Over the last couple of decades, the telecom industry has undoubtedly been one of the key drivers of economic and social development in India. Besides contributing about 3% to India’s GDP, the industry has provided direct employment to millions, fostering the growth of several allied industries and putting India on the global platform by revolutionising the way information is transmitted. Riding the wave of high capital infusion and a booming market, the industry surged ahead by leaps and bounds. However, the industry has been witnessing sluggish growth in the last couple of years. Saturation of the fixed line and wireless markets coupled with a large number of players operating in all major circles has hammered the margins, creating an urgent need for consolidation in the marketplace. Policy indecisiveness and lack of clarity and certainty in fiscal laws have also added to this downturn. A decisive mandate to the NDA government at Centre comes with the expectation of the telecom industry that the former will put it back on the growth trajectory—a fair expectation from an industry that contributes ~26% of its revenue to the government by way of licence fees, spectrum usage charges, taxes and other levies. The upcoming Budget is undoubtedly the right opportunity for the government to introduce some bold measures to achieve this end.
The retrospective amendments introduced in 2012, to widen the scope of process royalty to include payment for various transmission technologies, has severely impacted the domestic telecom industry as the definition appears to include payments towards provision of basic telephone/ internet service.
From the perspective of foreign telecom companies, this amendment was never intended to override the relevant treaty provisions, wherever beneficial. However, the amendment has added a shot in the arms of the tax authorities seeking to deny treaty benefits to genuine cases despite the judiciary’s view to the contrary. Transactions hitherto considered as pure ‘service’ arrangements commercially and also from tax perspective, like cross border telecom services, are dragged into the tax net under royalties, pursuant to the retrospective amendments and ignoring the beneficial treaty provisions.

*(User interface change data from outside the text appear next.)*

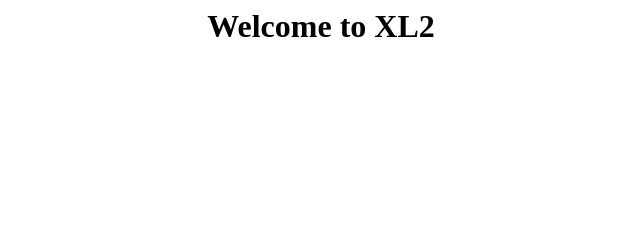
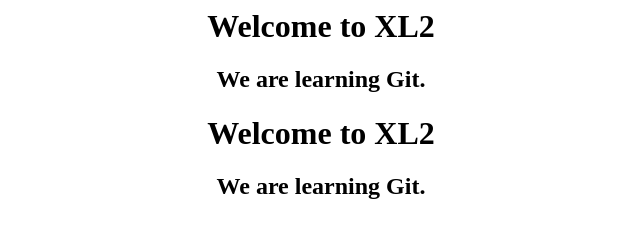
Before and after one commit to qkjdj/november-25, a plain HTML site: page home.html in a window 1280 px wide. Shown: the whole page, without its empty margins (319-959 px from the left). Drawn offline with Linux system fonts and the light colour scheme.

Commit message:
home edited

```diff
--- a/home.html
+++ b/home.html
@@ -5,10 +5,17 @@
 <body>
       <center>
 	       <h1>Welcome to XL2</h1>
-
+		   <h2>We are learning Git.</h2>
 
 
 	  </center>
+
+	  <center>
+		<h1>Welcome to XL2</h1>
+		<h2>We are learning Git.</h2>
+
+
+      </center>
 
 
 
```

The retrospective amendment also defies logic as the technologies enumerated in the definition were inconceivable in the 70s. The industry expects that the definition is made prospective and appropriate amendments are made to exclude standard telecom and data transmission services from the purview of royalty.
Taxation of discounts
Arrangements with market intermediaries